Your instructions :: Read the records below. Copy each line where the string "solid" occurs.

-.-.-

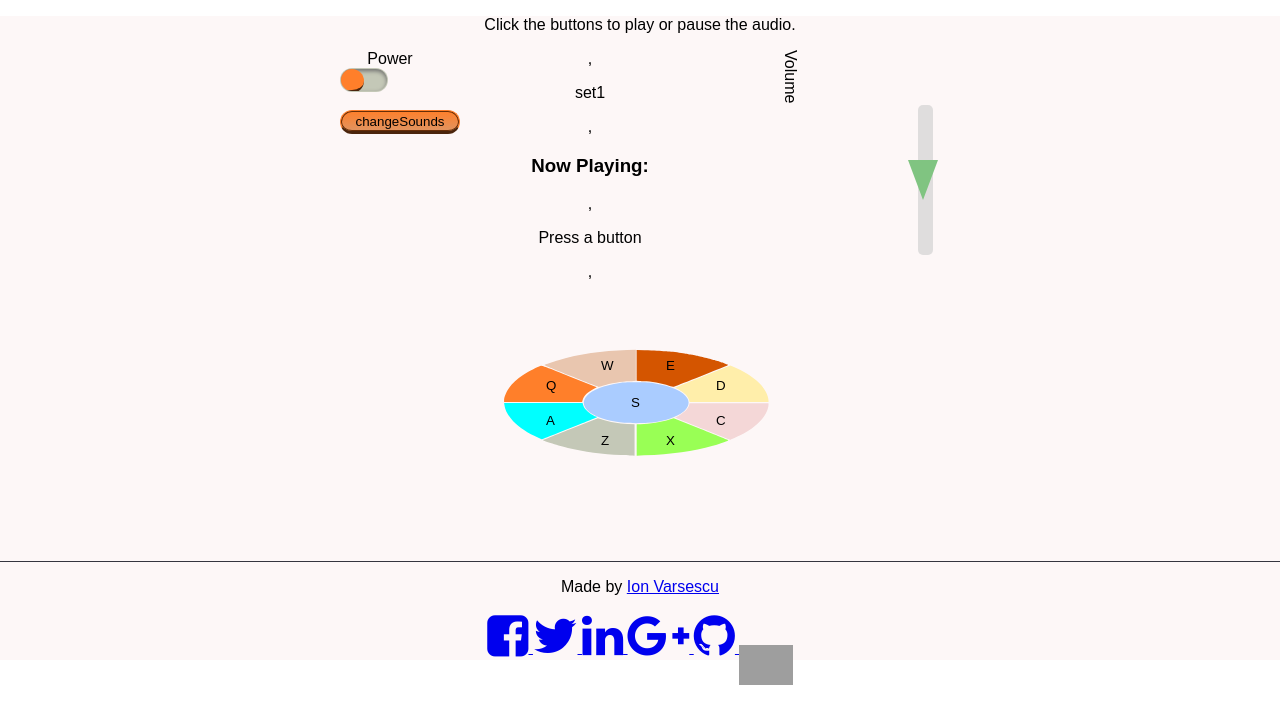
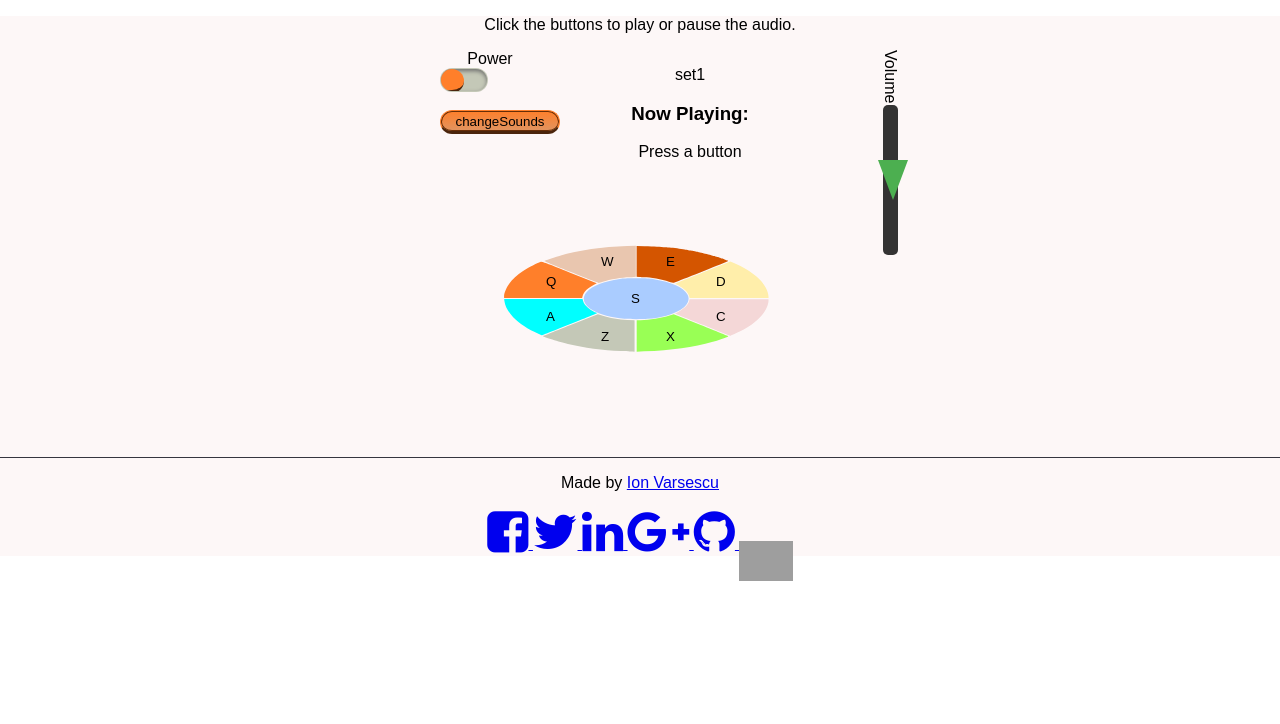
Before and after one commit to Nei-V/drum-machine, a React (Create React App) app: page / in a window 1280 px wide. Shown: the top 724 px of the page. Built offline with nearby package versions, Linux system fonts and the light colour scheme; grey boxes are pictures that could not be loaded.

Commit message:
progress with design

```diff
--- a/src/components/Display.js
+++ b/src/components/Display.js
@@ -5,12 +5,12 @@ import { MyLocalContext } from '../context/myLocalContext';
 class Display extends Component {
     render() {
         return ([
-            <div className="centerDisplay">,
+            <div className="centerDisplay">
             <MyLocalContext.Consumer>
             {localValue => <p>{localValue.soundSet}</p>}
-             </MyLocalContext.Consumer>,
-         <h3>Now Playing:</h3>,
-         <p id="display"> {this.props.storedState.setThePlayedSound}</p>,
+             </MyLocalContext.Consumer>
+         <h3>Now Playing:</h3>
+         <p id="display"> {this.props.storedState.setThePlayedSound}</p>
          </div> ])
     }
 }
--- a/src/styles/css/App.css
+++ b/src/styles/css/App.css
@@ -1,35 +1,34 @@
-
-
-#drum-machine{
+#drum-machine {
   text-align: center;
-  background-color:rgba(244,215,215,0.2); /* like #F4D7D7 - C background with opacity*/
+  background-color: rgba(244, 215, 215, 0.2);
+  /* like #F4D7D7 - C background with opacity*/
 }
 
 #menu {
-  width:70%;
-  max-width:600px;
-  margin:auto;
-  display:grid;
-  grid-template-columns:100px 300px 100px;
-  grid-template-areas:"buttons display volume";
+  width: auto%;
+  max-width:400px;
+  margin: auto;
+  display: grid;
+  grid-template-columns: 100px 300px 100px;
+  grid-template-areas: "buttons display volume";
 }
 
 #buttons {
-  grid-area:buttons;
+  grid-area: buttons;
 }
 
 .centerDisplay {
-  grid-area:display;
+  grid-area: display;
 }
 
 .volume {
-  grid-area:volume;
+  grid-area: volume;
 }
 
 /* learned from here - toggle power
 https://codepen.io/halvves/pen/BxXNYq */
 
-.toggle-inner{
+.toggle-inner {
   z-index: 2;
   position: absolute;
   top: 1px;
@@ -41,8 +40,8 @@ https://codepen.io/halvves/pen/BxXNYq */
   box-shadow: inset 0 2px 4px 0 #6e6e6d;
 }
 
-.toggle{
-  cursor:pointer;
+.toggle {
+  cursor: pointer;
   position: relative;
   height: 24px;
   width: 48px;
@@ -69,36 +68,33 @@ https://codepen.io/halvves/pen/BxXNYq */
 .indicator {
   height: 95%;
   width: 200%;
-  background:#ff7f2a;
+  background: #ff7f2a;
   border-radius: 13px;
   border-bottom: solid 3px #4b250c;
   transform: translate3d(-75%, 0, 0);
   transition: transform 0.35s cubic-bezier(0.85, 0.05, 0.18, 1.35);
 }
 
-.toggle-state:checked ~ .active-bg {
+.toggle-state:checked~.active-bg {
   transform: translate3d(-50%, 0, 0);
 }
 
-.toggle-state:checked ~ .toggle-inner .indicator {
+.toggle-state:checked~.toggle-inner .indicator {
   transform: translate3d(25%, 0, 0);
 }
 
-
 /* learned from   http://jsfiddle.net/volcanicpixels/udXXA/     - change set button   */
-
-
 
 .sound-set-toggle {
   background-color: #ff7f2a;
-  border-radius:15px;
+  border-radius: 15px;
   background: linear-gradient(#ff7f2a, #e09461);
   border: solid 1px #ff7f2a;
   border-bottom: solid 3px #4b250c;
   box-shadow: inset 0 0 0 1px #682e07;
   color: #000000;
-  width:120px;
-  height:24px;
+  width: 120px;
+  height: 24px;
 }
 
 .sound-set-toggle:hover {
@@ -107,21 +103,21 @@ https://codepen.io/halvves/pen/BxXNYq */
   border: solid 1px #dfab86;
   border-bottom: solid 3px #4b250c;
   box-shadow: inset 0 0 0 1px #c4906c;
-  cursor: pointer; }
+  cursor: pointer;
+}
 
 .sound-set-toggle:active {
   background-color: #c4c8b7;
   background: linear-gradient(#c4c8b7, #dee9ba);
   border-bottom: solid 3px #6e6e6d;
-  box-shadow: inset 0 10px 15px 0 #6e6e6d; }
-
-
+  box-shadow: inset 0 10px 15px 0 #6e6e6d;
+}
 
 #button-pad {
-  position:relative;
-  margin:auto;
+  position: relative;
+  margin: auto;
   max-width: 400px;
-  min-width:400px;
+  min-width: 400px;
   min-height: 200px;
   background: url(pad2.svg);
 }
@@ -130,17 +126,11 @@ https://codepen.io/halvves/pen/BxXNYq */
 
 #volumeToggle {
   position: relative;
-  writing-mode:vertical-lr;
-  -webkit-writing-mode:vertical-lr;
+  writing-mode: vertical-lr;
+  -webkit-writing-mode: vertical-lr;
   text-orientation: sideways;
 }
 
-@-moz-document url-prefix() {
-  #volumeToggle {
-    writing-mode: horizontal-tb;
-/*     vertical mode breaks the slider's thumb movement - maybe bag in firefox
- */    }
-}
 
 .volume-slider {
   position: absolute;
@@ -148,126 +138,169 @@ https://codepen.io/halvves/pen/BxXNYq */
   width: 150px;
   height: 15px;
   border-radius: 5px;
-  background: #d3d3d3;
+  background: #343333;
   outline: none;
-  opacity: 0.7;
+
   -webkit-transition: .2s;
   transition: opacity .2s;
-  transform-origin:75px 75px;
-  transform:rotate(90deg);
+  transform-origin: 75px 75px;
+  transform: rotate(-90deg);
 }
+
 
 .volume-slider::-webkit-slider-thumb {
   -webkit-appearance: none;
   appearance: none;
   width: 30px;
   height: 40px;
-  clip-path:polygon(0 0,50% 100%,100% 0);
-  transform-origin:15px 20px;
-  transform:rotate(-90deg);
-  background: #4CAF50;
-  cursor: pointer;
-
-}
-
-.volume-slider::-moz-range-thumb {
-  -webkit-appearance: none;
-  appearance: none;
-  width: 30px;
-  height: 40px;
-  clip-path:polygon(0 0,50% 100%,100% 0);
-  transform-origin:15px 20px;
-  transform:rotate(-90deg);
+  clip-path: polygon(0 0, 50% 100%, 100% 0);
+  transform-origin: 15px 20px;
+  transform: rotate(90deg);
   background: #4CAF50;
   cursor: pointer;
 }
 
 
+@media(min--moz-device-pixel-ratio:0) {
+  #volumeToggle {
+  position:relative;
+  writing-mode: horizontal-tb;
+    /*     vertical mode breaks the slider's thumb movement - maybe bug in firefox
+ */
+  }
 
 
-/* dial pad*/
-#buttonsAncestor {
-  position:relative;
+  .volume-slider {
+    position: absolute;
+
+    margin-left:-35px;
+    width: 120px;
+    height: 15px;
+    border-radius: 5px;
+    background: #ff7f2a;
+    -webkit-transition: .2s;
+    transition: opacity .2s;
+    transform-origin: 75px 75px;
+    transform: rotate(-90deg);
+    background: linear-gradient(#ff7f2a, #ee6a12);
+    /* border: solid 2px #ff7f2a; */
+    box-shadow: inset 0 0 2px 2px #682e07;
+  }
+
+  .volume-slider::-moz-range-thumb {
+    position: absolute;
+    appearance: none;
+    width: 20px;
+    height: 30px;
+    clip-path: polygon(0 0, 50% 100%, 100% 0);
+    transform: rotate(90deg);
+  /*   background: #99ff55; */
+  background: radial-gradient(circle at 50% 90%,
+      rgb(113, 238, 51) 5%, rgb(89, 98, 89) 90%);
+    border-right: solid 2px #ff7f2a;
+    cursor: pointer;
+
+
 
   }
-#RIDE, #FAN { /* Q */
-  position:absolute;
-  background-color:#ff7f2a;
-  margin-left:-100px;
-  margin-top:60px;
-  border-style:none;
+
+
+}
+
+/* dial pad*/
+
+#buttonsAncestor {
+  position: relative;
+}
+
+#RIDE, #FAN {
+  /* Q */
+  position: absolute;
+  background-color: #ff7f2a;
+  margin-left: -100px;
+  margin-top: 60px;
+  border-style: none;
   cursor: pointer;
 }
 
-#RIVER, #DRO { /* W */
-  position: absolute;;
-  background-color:#e9c6af;
-  margin-left:-45px;
-  margin-top:40px;
-  border-style:none;
+#RIVER, #DRO {
+  /* W */
+  position: absolute;
+  ;
+  background-color: #e9c6af;
+  margin-left: -45px;
+  margin-top: 40px;
+  border-style: none;
   cursor: pointer;
 }
 
-#PIERREBASIC, #AAP { /* E */
+#PIERREBASIC, #AAP {
+  /* E */
   position: absolute;
-  background-color:#d45500;
-  margin-left:20px;
-  margin-top:40px;
-  border-style:none;
+  background-color: #d45500;
+  margin-left: 20px;
+  margin-top: 40px;
+  border-style: none;
   cursor: pointer;
 }
 
-#PIERRE, #ZAYLEAD {/* A  */
+#PIERRE, #ZAYLEAD {
+  /* A  */
   position: absolute;
-  background-color:#00ffff;
-  margin-left:-100px;
-  margin-top:95px;
-  border-style:none;
+  background-color: #00ffff;
+  margin-left: -100px;
+  margin-top: 95px;
+  border-style: none;
   cursor: pointer;
 }
 
-#MOODY, #TOWN {/* S  */
+#MOODY, #TOWN {
+  /* S  */
   position: absolute;
-  background-color:#aaccff;
-  margin-left:-15px;
-  margin-top:77px;
-  border-style:none;
+  background-color: #aaccff;
+  margin-left: -15px;
+  margin-top: 77px;
+  border-style: none;
   cursor: pointer;
 }
 
-#NEWWAVE, #STABS {/*D  */
+#NEWWAVE, #STABS {
+  /*D  */
   position: absolute;
-  background-color:#ffeeaa;
-  margin-left:70px;
-  margin-top:60px;
-  border-style:none;
+  background-color: #ffeeaa;
+  margin-left: 70px;
+  margin-top: 60px;
+  border-style: none;
   cursor: pointer;
 }
 
-#JUMP, #CHANGE {/* Z */
+#JUMP, #CHANGE {
+  /* Z */
   position: absolute;
-  background-color:#c4c8b7;
-  margin-left:-45px;
-  margin-top:115px;
-  border-style:none;
+  background-color: #c4c8b7;
+  margin-left: -45px;
+  margin-top: 115px;
+  border-style: none;
   cursor: pointer;
 }
 
-#BELL, #MAXO {/* X */
+#BELL, #MAXO {
+  /* X */
   position: absolute;
-  background-color:#99ff55;
-  margin-left:20px;
-  margin-top:115px;
-  border-style:none;
+  background-color: #99ff55;
+  margin-left: 20px;
+  margin-top: 115px;
+  border-style: none;
   cursor: pointer;
 }
 
-#FUNKY, #BOUNCE {/* C */
+#FUNKY, #BOUNCE {
+  /* C */
   position: absolute;
-  background-color:#f4d7d7;
-  margin-left:70px;
-  margin-top:95px;
-  border-style:none;
+  background-color: #f4d7d7;
+  margin-left: 70px;
+  margin-top: 95px;
+  border-style: none;
   cursor: pointer;
 }
 
@@ -275,9 +308,14 @@ https://codepen.io/halvves/pen/BxXNYq */
   text-align: center;
   border-top: 1px solid #35353f;
   max-height: max-content;
-  margin-top: -10px; }
+  margin-top: -10px;
+}
+
 #footerInReact p {
-    font-size: 1em; }
+  font-size: 1em;
+}
+
 #footerInReact a img {
   height: 2.5em;
-    margin-bottom: -02em; }
+  margin-bottom: -02em;
+}
```
Lines whose indentation alone changed are shown as unchanged.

-.-.-

Answer space ::
   border-bottom: solid 3px #4b250c;
   border: solid 1px #ff7f2a;
   border-bottom: solid 3px #4b250c;
   border: solid 1px #dfab86;
   border-bottom: solid 3px #4b250c;
   border-bottom: solid 3px #6e6e6d;
+    /* border: solid 2px #ff7f2a; */
+    border-right: solid 2px #ff7f2a;
   border-top: 1px solid #35353f;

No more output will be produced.